How Can I Apply For The Loan?

The loans will be administered through local SBA lenders and “additional lenders determined by the [SBA] and Secretary of the Treasury to have the necessary qualifications to process, close, disburse and service loans made with the guarantee of the [SBA].” The Legislation provides delegated authority to lenders to make borrower eligibility determinations.

An eligible recipient must make a good faith certification (i) that the uncertainty of the current economic conditions makes necessary the loan request to support operations; (ii) acknowledging that funds will be used to retain workers and maintain payroll, to make mortgage payments, lease payments and utility payments; (iii) that the recipient does not have an application pending for a loan for the same purpose and duplicative of amounts applied for or received under covered loan; and (iv) during the period beginning on 2/15/20 and ending on 12/31/20, that the recipient has not received a loan for the same purpose and duplicative of amounts applied for or received under a covered loan.

How Is The Loan Forgiven?

A recipient shall be eligible for forgiveness of indebtedness on a covered loan in an amount equal to the sum of the following costs incurred and payments made during the 8-week period beginning on the date of origination of the loan: (a) payroll costs; (b) payments of interest on any covered mortgage obligation; (c) payments on any covered rent obligation; and (d) covered utility payments. The amount of forgiveness may not exceed the principal amount of the loan. Furthermore, forgiveness is reduced proportionally by any reduction in employees and/or a reduction in wages more than 25%. To obtain forgiveness, a recipient must submit an application directly to the lender verifying compliance.

What Can Businesses Do Now?

Consequently, businesses should contact their local bank as soon as possible and verify they are an SBA lender and what the bank’s process will be for issuing these loans. Since the authority is delegated to the bank, different banks may have different processes.
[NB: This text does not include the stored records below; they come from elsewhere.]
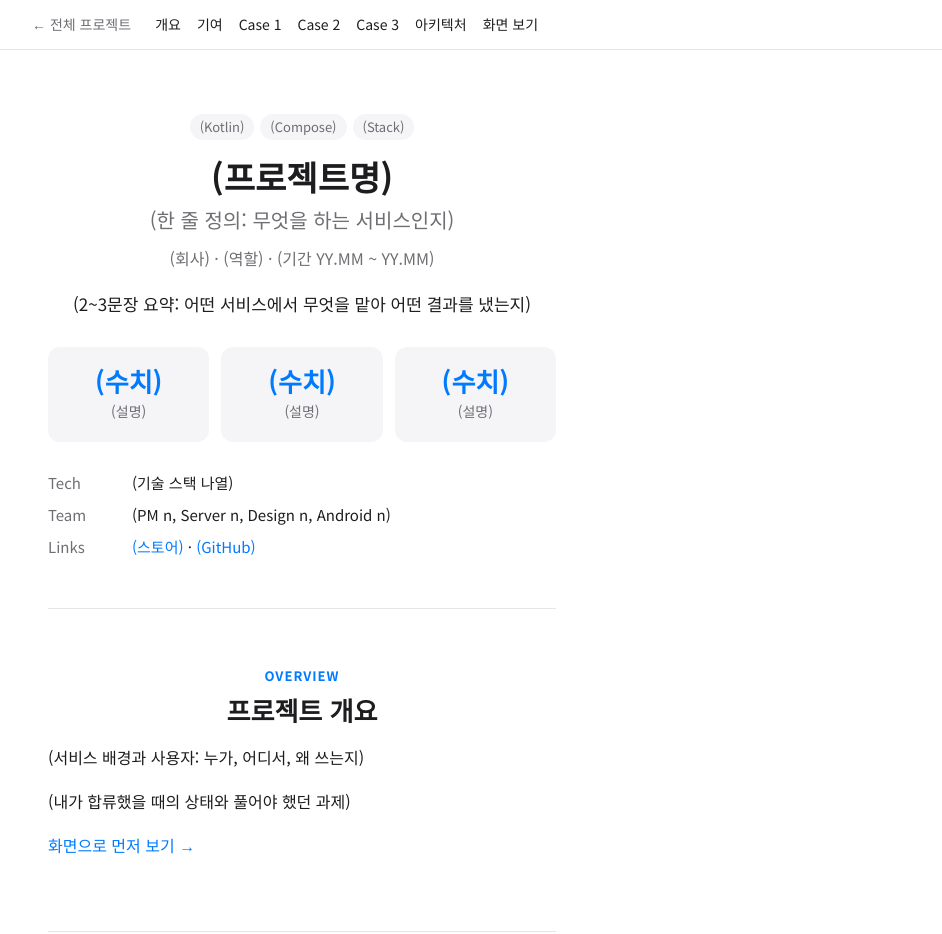
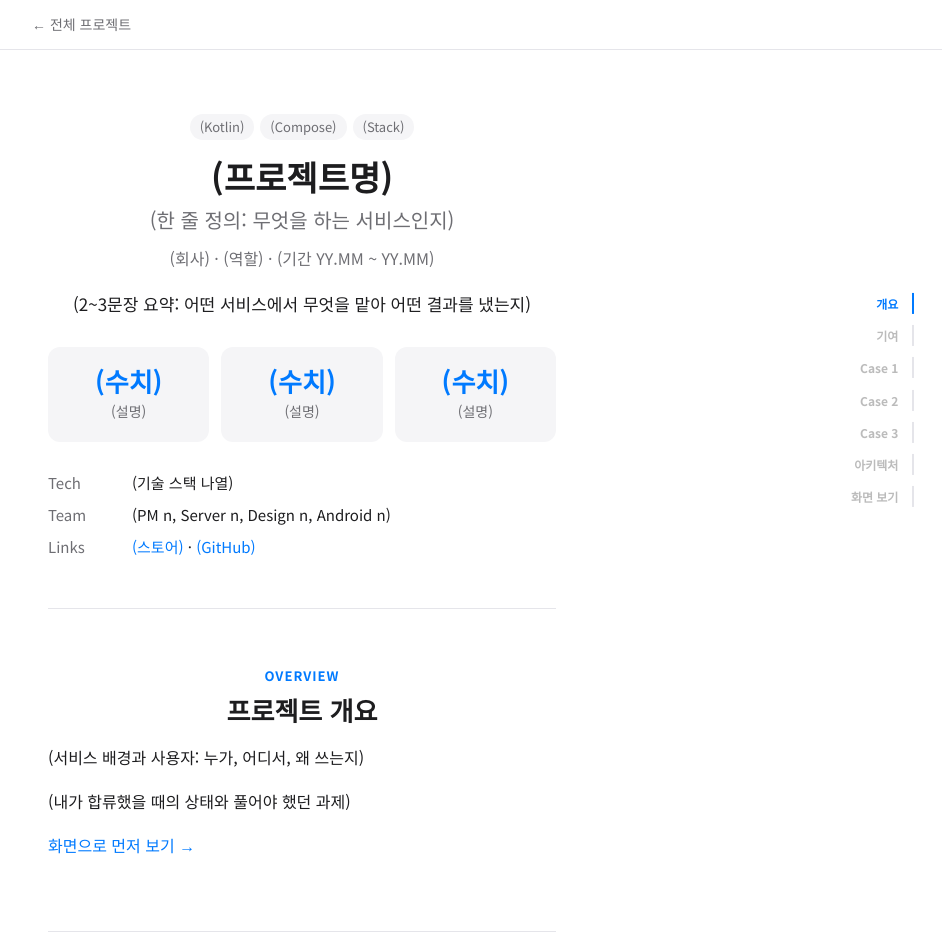
Before and after one commit to Doyun-1999/Portfolio, a plain HTML site: page mody.html in a window 1280 px wide. Shown: the top 934 px of the page, without its empty margins (338-1280 px from the left). Drawn offline with Linux system fonts and the light colour scheme.

Commit message:
[Portfolio] 프로젝트 페이지 오른쪽 고정 목차 추가
[DESC][1] 넓은 화면(1100px 이상)에서 섹션 목차를 오른쪽 가운데에 고정하고, 보고 있는 섹션을 강조
[DESC][2] 고정 목차가 보일 때는 상단 바의 섹션 링크를 숨기고, 인쇄 시에는 목차 숨김

```diff
--- a/hpass.html
+++ b/hpass.html
@@ -21,6 +21,16 @@
     <a href="#arch">아키텍처</a>
     <a href="#screens">화면 보기</a>
   </div>
+</nav>
+
+<nav class="toc-nav" id="toc-nav">
+  <a href="#overview">개요</a>
+  <a href="#contribution">기여</a>
+  <a href="#case-1">Case 1</a>
+  <a href="#case-2">Case 2</a>
+  <a href="#case-3">Case 3</a>
+  <a href="#arch">아키텍처</a>
+  <a href="#screens">화면 보기</a>
 </nav>
 
 <main>
@@ -173,5 +183,6 @@
 </footer>
 
 </main>
+<script src="toc.js"></script>
 </body>
 </html>
--- a/mody.html
+++ b/mody.html
@@ -21,6 +21,16 @@
     <a href="#arch">아키텍처</a>
     <a href="#screens">화면 보기</a>
   </div>
+</nav>
+
+<nav class="toc-nav" id="toc-nav">
+  <a href="#overview">개요</a>
+  <a href="#contribution">기여</a>
+  <a href="#case-1">Case 1</a>
+  <a href="#case-2">Case 2</a>
+  <a href="#case-3">Case 3</a>
+  <a href="#arch">아키텍처</a>
+  <a href="#screens">화면 보기</a>
 </nav>
 
 <main>
@@ -173,5 +183,6 @@
 </footer>
 
 </main>
+<script src="toc.js"></script>
 </body>
 </html>
--- a/style.css
+++ b/style.css
@@ -158,3 +158,21 @@ footer strong { display: block; font-size: 20px; color: var(--text); }
   h2 { font-size: 23px; }
   .topnav { gap: 12px; }
 }
+
+/* 오른쪽 고정 목차 (넓은 화면) */
+.toc-nav {
+  position: fixed; top: 50%; right: 28px; transform: translateY(-50%);
+  z-index: 40; display: none; flex-direction: column; gap: 0.7rem; padding: 1rem 0;
+}
+.toc-nav a {
+  font-size: 12px; font-weight: 600; color: rgba(29,29,31,.3);
+  padding-right: 0.85rem; border-right: 2px solid var(--line);
+  text-align: right; white-space: nowrap; transition: color .15s, border-color .15s;
+}
+.toc-nav a:hover { color: var(--text); text-decoration: none; }
+.toc-nav a.active { color: var(--accent); border-right-color: var(--accent); }
+@media (min-width: 1100px) {
+  .toc-nav { display: flex; }
+  .topnav .anchors { display: none; }
+}
+@media print { .toc-nav { display: none !important; } }
--- /dev/null
+++ b/toc.js
@@ -0,0 +1,12 @@
+const tocLinks = document.querySelectorAll('.toc-nav a');
+const tocTargets = Array.from(tocLinks)
+  .map(a => document.querySelector(a.getAttribute('href')))
+  .filter(Boolean);
+const tocIo = new IntersectionObserver((entries) => {
+  entries.forEach(entry => {
+    if (!entry.isIntersecting) return;
+    const id = '#' + entry.target.id;
+    tocLinks.forEach(a => a.classList.toggle('active', a.getAttribute('href') === id));
+  });
+}, { rootMargin: '-45% 0px -45% 0px', threshold: 0 });
+tocTargets.forEach(el => tocIo.observe(el));
```
Also changed, not shown: safet.html (+11 -0 lines), template.html (+11 -0 lines).
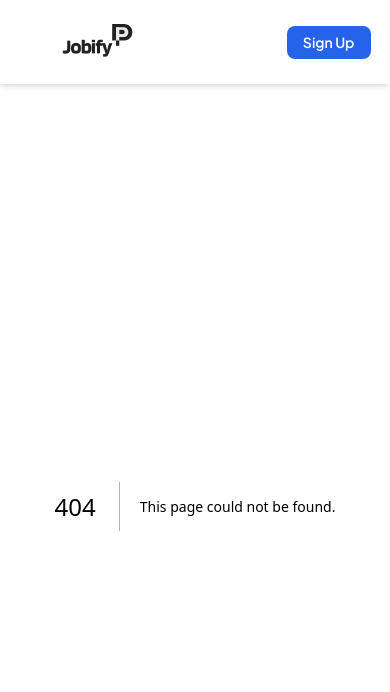
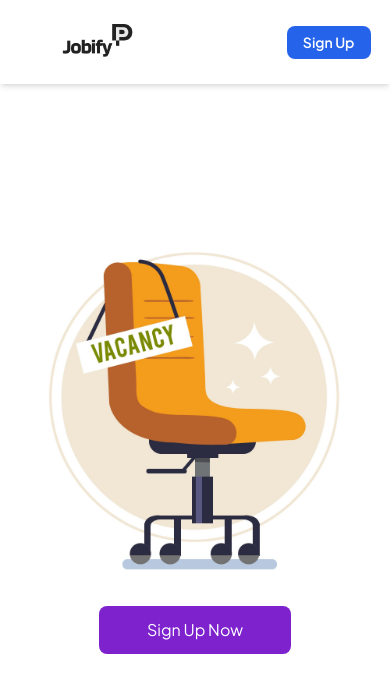
Before and after one commit to developerabdulmamun/jobify, a Next.js app: page /signup in a window 390 px wide. Before the commit this address had no page. Shown: the top 692 px of the page. Built offline with nearby package versions, Linux system fonts and the light colour scheme.

Commit message:
Sign Up page design complete with responsive

```diff
--- /dev/null
+++ b/app/components/SignUp.tsx
@@ -0,0 +1,19 @@
+import Image from "next/image";
+import React from "react";
+import ImageUrl from "@/public/images/chair.jpg";
+
+const SignUp = () => {
+  return (
+    <div className="overflow-hidden h-[84vh] flex flex-col items-center justify-center">
+      {/* Image */}
+      <Image src={ImageUrl} alt="image" width={400} height={200} />
+
+      {/* SignUp button */}
+      <button className="px-12 py-3 mt-[2rem] bg-purple-700 hover:bg-purple-900 transition-all duration-300 rounded-lg text-white">
+        Sign Up Now
+      </button>
+    </div>
+  );
+};
+
+export default SignUp;
--- /dev/null
+++ b/app/signup/page.tsx
@@ -0,0 +1,12 @@
+import React from "react";
+import SignUp from "../components/SignUp";
+
+const SignupPage = () => {
+  return (
+    <div>
+      <SignUp />
+    </div>
+  );
+};
+
+export default SignupPage;
```
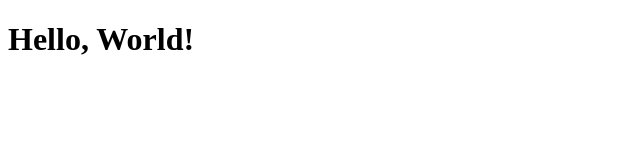
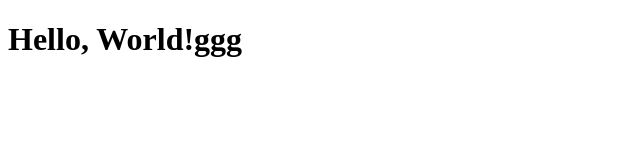
Before and after one commit to Eleonora-Fiorini/Mio_sito, a plain HTML site: page index.html in a window 1280 px wide. Shown: the whole page, without its empty margins (0-640 px from the left). Drawn offline with Linux system fonts and the light colour scheme.

Commit message:
Update index.html

```diff
--- a/index.html
+++ b/index.html
@@ -6,6 +6,6 @@
     <title>Hello World</title>
 </head>
 <body>
-    <h1>Hello, World!</h1>
+    <h1>Hello, World!ggg</h1>
 </body>
 </html>
```
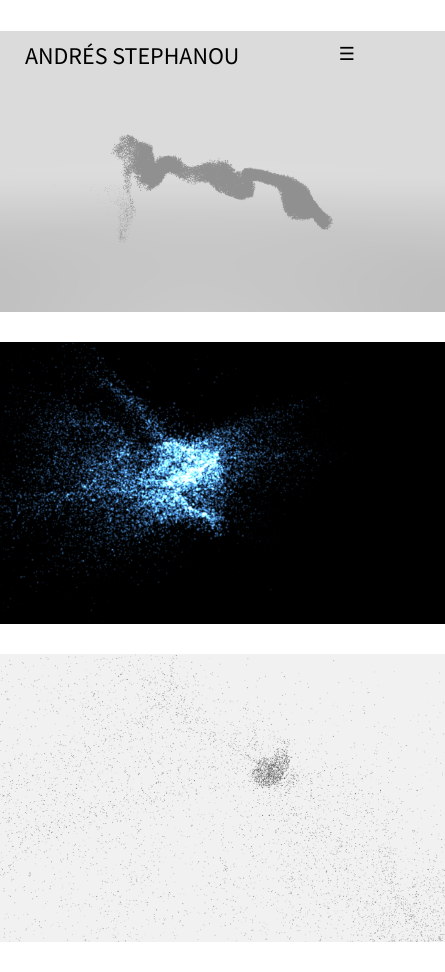
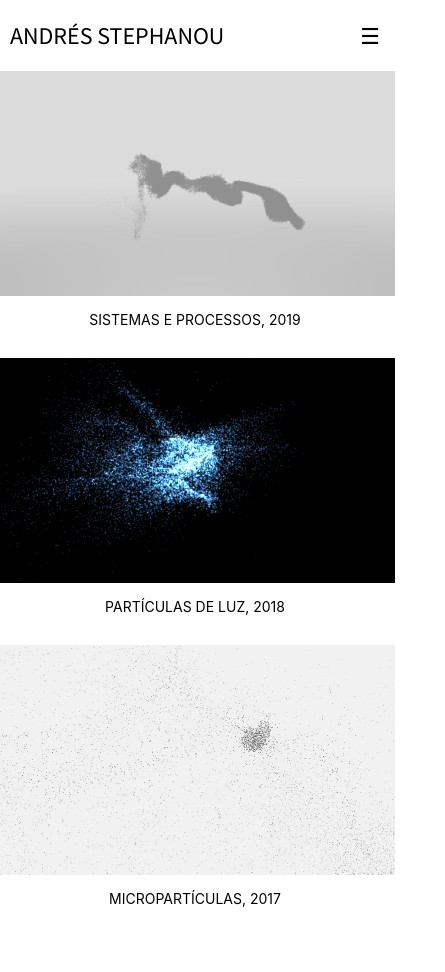
Before and after one commit to lucascosta1996/andresstephanou, a React (Create React App) app: page /exhibitions in a window 390 px wide. Shown: the whole page, 445 px wide, since content can reach past the window. After the commit the page ends 937 px from the top, so only its background shows below. Built offline with nearby package versions, Linux system fonts and the light colour scheme.

Commit message:
finish mobile layout

```diff
--- a/src/Components/Contact.js
+++ b/src/Components/Contact.js
@@ -17,13 +17,18 @@ const ContactWrapper = styled.div`
     color: #000;
     font-family: 'Source Sans Pro', sans-serif;
     font-size: 20px;
+    text-decoration: none;
+
+    &:hover {
+      text-decoration: underline;
+    }
   }
 `
 
 function Contact( props ) {
   return (
     <ContactWrapper>
-      <a className="mail" mailto="andres@mail.com">contact@andres-stephanou.com</a>
+      <a className="mail" href="mailto:contact@andres-stephanou.com" target="_top">contact@andres-stephanou.com</a>
     </ContactWrapper>
   )
 }
--- a/src/Components/Exhibitions/Exhibition.js
+++ b/src/Components/Exhibitions/Exhibition.js
@@ -10,6 +10,11 @@ const ExhibitionWrapper = styled.div`
   right: 0;
   text-align: center;
   top: 100px;
+
+  @media (max-width: 520px) {
+    position: initial;
+    max-width: 90%;
+  }
 
   .title {
     font-family: 'Source Sans Pro', sans-serif;
--- a/src/Components/Exhibitions/ExhibitionsImageList.js
+++ b/src/Components/Exhibitions/ExhibitionsImageList.js
@@ -5,22 +5,42 @@ import { exhibitionsList } from './exhibitionsList'
 
 const ExhibitionsImagesWrapper = styled.div`
   align-items: center;
+  bottom: 0;
+  display: flex;
+  justify-content: space-around;
+  left: 0;
+  padding: 0 35px;
+  position: absolute;
+  right: 0;
+  top: 0;
+
+  @media (max-width: 520px) {
+    flex-direction: column;
+    top: 280px;
+    position: initial;
+  }
+
+  .showLink {
+    align-items: center;
     display: flex;
     flex-direction: column;
-  padding-top: 8%;
+
+    @media (max-width: 520px) {
+      padding-bottom: 30px;
+    }
 
     .show {
-    margin-bottom: 30px;
+      margin-bottom: 15px;
       max-width: 500px;
       position: relative;
 
       img {
         display: block;
-      max-width: 500px;
+        max-width: 400px;
         transition: all .3s ease;
       }
 
-    .title {
+      .hover {
         align-items: center;
         font-family: 'Source Sans Pro', sans-serif;
         display: flex;
@@ -33,18 +53,22 @@ const ExhibitionsImagesWrapper = styled.div`
 
         &:hover {
           background-color: rgba(120, 120, 120, 0.8);
-
-        span {
-          display: inline;
-          color: #fff;
-          opacity: 1;
+        }
+      }
     }
   }
 
-      span {
-        display: none;
+  .showTitle {
+    color: #000;
+    font-size: 14px;
     margin: auto;
-      }
+    text-align: center;
+    text-decoration: none;
+    text-transform: uppercase;
+    transition: all .3s ease;
+
+    &:hover {
+      color: rgba(120, 120, 120, 0.8);
     }
   }
 `
@@ -54,15 +78,21 @@ function ExhibitionsImagesList (props) {
     <ExhibitionsImagesWrapper>
       {
         exhibitionsList.map( item => (
+          <div className="showLink">
             <Link
               className="show"
               to={`/exhibitions/${item.route}`}
             >
               <img src={require(`../../assets/${item.image}`)} />
-            <div className="title">
-              <span>{item.name}</span>
+              <div className="hover" />
+            </Link>
+            <Link
+              className="showTitle"
+              to={`/exhibitions/${item.route}`}
+            >
+              {item.name}
+            </Link>
           </div>
-          </Link>
         ) )
       }
     </ExhibitionsImagesWrapper>
--- a/src/Components/Navigation.js
+++ b/src/Components/Navigation.js
@@ -9,16 +9,18 @@ const NavigationWrapper = styled.nav`
   ${props => props.isOpened && `width: 100%; height: 200px;`}
   display: flex;
   justify-content: space-between;
-  position: fixed;
+  padding-top: 40px;
+  position: relative;
   overflow: hidden;
   text-align: left;
-  top: 40px;
   width: 100%;
   z-index: 2;
 
   @media ( max-width: 520px ) {
     flex-direction: column;
-    left: 25px;
+    height: auto;
+    padding-bottom: 20px;
+    padding-top: 20px;
   }
 
   h1,
@@ -45,7 +47,7 @@ const NavigationWrapper = styled.nav`
     padding-left: 50px;
 
     @media ( max-width: 520px ) {
-      padding-left: 0;
+      padding-left: 10px;
     }
 
     a {
@@ -73,18 +75,18 @@ const NavigationWrapper = styled.nav`
 
   .close {
     position: fixed;
-    right: 35px;
-    top: 50px;
-    width: 14px;
+    right: 13px;
+    top: 30px;
+    width: 18px;
   }
 `
 
 const VeganBurguerIcon = styled.div`
   cursor: pointer;
-  font-size: 18px;
-  position: fixed;
-  right: 35px;
-  top: 43px;
+  font-size: 22px;
+  position: absolute;
+  right: 10px;
+  top: 23px;
 
   @media ( min-width: 769px ) {
     display: none;
@@ -105,6 +107,10 @@ const OptionsWrapper = styled.section`
 
     &:hover {
       font-style: italic;
+    }
+
+    @media (max-width: 520px) {
+      padding-left: 8px;
     }
   }
 `
```
Lines whose indentation alone changed are shown as unchanged.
You should contact your regular bank where you have an existing relationship as this may move the process faster.

In addition, businesses should gather their payroll and operation expenses from 2/15/2019 through 6/30/2019 to justify their request for relief.

Finally, to the extent it is sustainable, businesses should avoid laying off employees and instead take steps to maintain employees on their payroll as this program is passed and implemented.

Don’t Forget About New Jersey

New Jersey passed legislation today that will help many New Jersey businesses through grants and loans administered by the NJEDA. See the full release here:

Federal Paid Sick Leave and Emergency FMLA Update

The US Department of Labor announced the effective date of the Federal Paid Sick Leave and Emergency FMLA will be April 1, 2020. Here is a link to the required posting from the DOL: and the FAQs about posting:

There are many other nuances to CARES Act and the Paycheck Protection Program and this is only a brief overview. Please reach out to discuss this legislation further so you will be prepared to move forward in seeking relief under the Act.

If you have any questions please contact Megan Knowlton Balne at 856.355.2936 or